Before COP 21 kicked off in Paris, heads of state from 20 countries who make up the Climate Vulnerable Forum adopted the Manila-Paris Declaration, which outlined concerns, priorities and plans for addressing climate change. The declaration enumerated how the threats we see in the news everyday — rising sea levels, cyclones, drought, and others — make these nations vulnerable to climate change.
While geography influences how vulnerable nations, cities, and villages are to climate change, non-geographical realities also affect a community's vulnerability. In a seaside village, for example, the construction methods used for housing, the types of places offering protection from cyclones, and ease of access to health care facilities all impact residents’ vulnerability to the effects of climate change.
Cities and villages around the world need to look at vulnerability from every angle. One tool that can help cities to better understand their vulnerabilities and devise more appropriate, data-driven climate change adaptation strategies is vulnerability mapping.

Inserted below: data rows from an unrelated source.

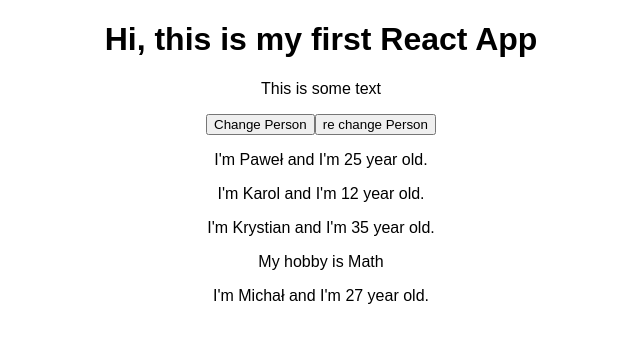
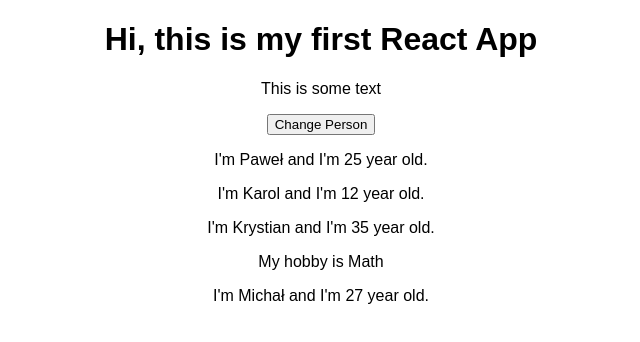
Before and after one commit to Kwarku/HelloReactApp, a React (Create React App) app: page / in a window 1280 px wide. Shown: the top 342 px of the page, without its empty margins (319-959 px from the left). Built offline with nearby package versions, Linux system fonts and the light colour scheme.

Commit message:
use two way to use argument in event handler meethod in App component

```diff
--- a/src/App.js
+++ b/src/App.js
@@ -12,24 +12,10 @@
     ]
   };
 
-  changeNameHandler = () => {
-    // console.log("It's clicked!")
-    // DONT'T DO THIS : this.state.pesrons[1].name ='Jakub';
-
+  changeNameHandler = (newName) => {
     this.setState({
       pesrons: [
-        { name: 'Michał', age: 27 },
-        { name: 'Krystian', age: 35 },
-        { name: 'Karol', age: 12 },
-        { name: 'Paweł', age: 25 },
-      ]
-    });
-  }
-
-  reChangeNameHandler = () => {
-    this.setState({
-      pesrons: [
-        { name: 'Paweł', age: 25 },
+        { name: newName, age: 25 },
         { name: 'Karol', age: 12 },
         { name: 'Krystian', age: 35 },
         { name: 'Michał', age: 27 },
@@ -42,8 +28,10 @@
       <div className="App">
         <h1>Hi, this is my first React App</h1>
         <p> This is some text</p>
-        <button onClick={this.changeNameHandler}>Change Person </button>
-        <button onClick={this.reChangeNameHandler}> re change Person </button>
+        <button
+          // This way using bind method is better. USE IT
+          onClick={this.changeNameHandler.bind(this, 'Pafcio')}>Change Person
+        </button>
 
         <Person
           name={this.state.pesrons[0].name}
@@ -56,8 +44,10 @@
         <Person
           name={this.state.pesrons[2].name}
           age={this.state.pesrons[2].age}
-          click={this.changeNameHandler}
-        >My hobby is Math</Person>
+          // This way using () => is worst
+          click={() => this.changeNameHandler('Paweł!111')}
+        >My hobby is Math
+        </Person>
 
         <Person
           name={this.state.pesrons[3].name}
```
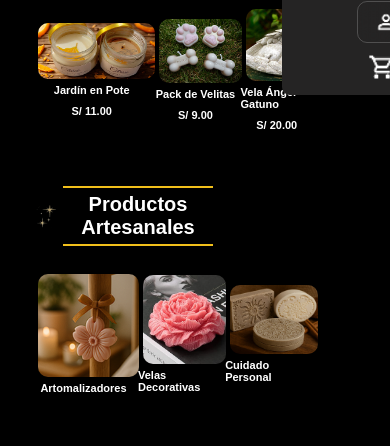
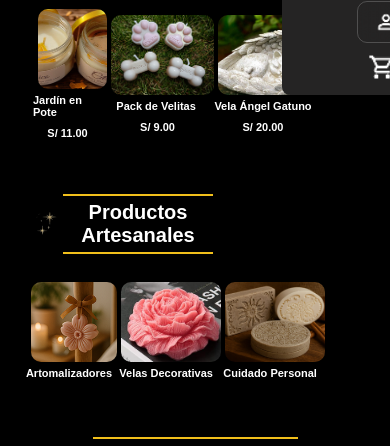
Before and after one commit to Alquimia-Estelar/peru, a website: page index.html in a window 390 px wide. Shown: the part 321-767 px from the top of the page. Drawn offline with Linux system fonts and the light colour scheme.

Commit message:
Update home.css

```diff
--- a/css/home.css
+++ b/css/home.css
@@ -153,7 +153,12 @@ main .produc-tools {
     main {
         margin: 80px 10px !important;
     }
-
+    .jar {
+        height: 80px !important;
+    }
+    .cer{
+        width: 100px !important;
+    }
     .estrella {
 
         align-items: center;
@@ -229,7 +234,12 @@ main .produc-tools {
 
 /* ---------------------- RESPONSIVE DESIGN ---------------------- */
 @media (max-width: 768px) {
-
+    .jar {
+        height: 80px !important;
+    }
+    .cer{
+        width: 100px !important;
+    }
     main {
         margin: 80px 10px !important;
     }
@@ -312,4 +322,5 @@ main .produc-tools {
         display: flex;
     }
 
+
 }
```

A vulnerability map shows the areas of a city or village that are at greatest risk due to extreme weather events, while taking into account other variables that contribute to vulnerability such as topography, infrastructure, and population density. The maps are usually developed with a computerized geographic information system, such as ArcGIS, by merging existing municipal maps and local data on specific vulnerability variables. As spatial representations of geographical and non-geographical data, vulnerability maps make it easier for cities to understand, communicate about, and adapt to their unique climate change vulnerabilities.
Creating vulnerability maps in Mozambique
Mozambique is among the most vulnerable countries in the world to the effects of climate change, with 60 percent of its population living in coastal cities. Local governments have long known which cities and villages are most vulnerable by geography, such as those along flood-prone riverbanks and coasts that experience cyclones. But until recently, they had not grasped the other ways in which their communities were vulnerable.
Over the past year and a half, under the USAID's Coastal City Adaptation Project in Mozambique, Chemonics has been working with officials in Pemba, a coastal city of more than 140,000 residents, and Quelimane, a city of roughly 200,000 along a river, to create vulnerability maps. A look at what these cities are accomplishing with their maps shows at least three reasons why other cities should follow in their footsteps.
Better understanding of climate change vulnerability
To create their vulnerability maps, Pemba and Quelimane used existing satellite and topographic data to develop three map layers:
- Exposure maps show the cities’ geographic vulnerability to the effects of climate change, highlighting the topographical and physical attributes with the greatest risks.
- Sensitivity maps show socioeconomic data with a focus on infrastructure and human settlements that would be impacted by climate events.
- Adaptation maps show the natural- and human-made systems that each city plans to offer to reduce the impact of the climate-related events.
Once merged, these layers provided Pemba and Quelimane with a more comprehensive and contextual understanding of where, why, and how their municipalities are at risk. The cities are already using this data to inform decisions about how to adapt to climate change. For example, Quelimane recently used vulnerability maps to determine where to invest in mangrove restoration.
Improved ability to inform residents about smart land usage
While vulnerability maps are useful for identifying high-risk areas, their power increases when they are integrated with other data that cities collect. Pemba’s local government integrated its vulnerability maps with its municipal cadaster (real estate register). Now that city officials are able to see which homes and buildings are most susceptible to climate change, they are in a better position to manage residents’ and businesses’ land usage.
For now, the municipal governments lack the capacity to enforce land usage restrictions. Until they build the capacity to enforce land usage, municipal officials can take other actions that contribute to adaptation. For example, they can easily determine whether a given residence has a high, medium, or low level of vulnerability and inform their constituents on their level of vulnerability. Telling residents that they are highly vulnerable may be enough incentive them to relocate to a safer area.
As the city’s capacity and credibility increases, it can start advising prospective residents and businesses on where to build, and inform current residents and businesses about relocation options. Ultimately, the municipalities can use vulnerability map to enforce rules and restrictions on building in risky areas.
A versatile tool with many applications
Once vulnerability maps are created, there is no limit to how cities can use them.
While a city like Pemba may incorporate its maps with its cadaster, another may choose to use the maps to determine where to invest resources. Cities can also factor vulnerability maps into the design of detailed infrastructure plans. They can even use them as the basis for imposing higher tax rates intended to dissuade people from building in highly vulnerable areas and adding money to government coffers if residents do decide to build in such places.
The possibilities are endless, which is why this tool is so promising for unlocking the potential of smart cities around the world.
Lee Gerston is a manager in Chemonics' Southern Africa Division.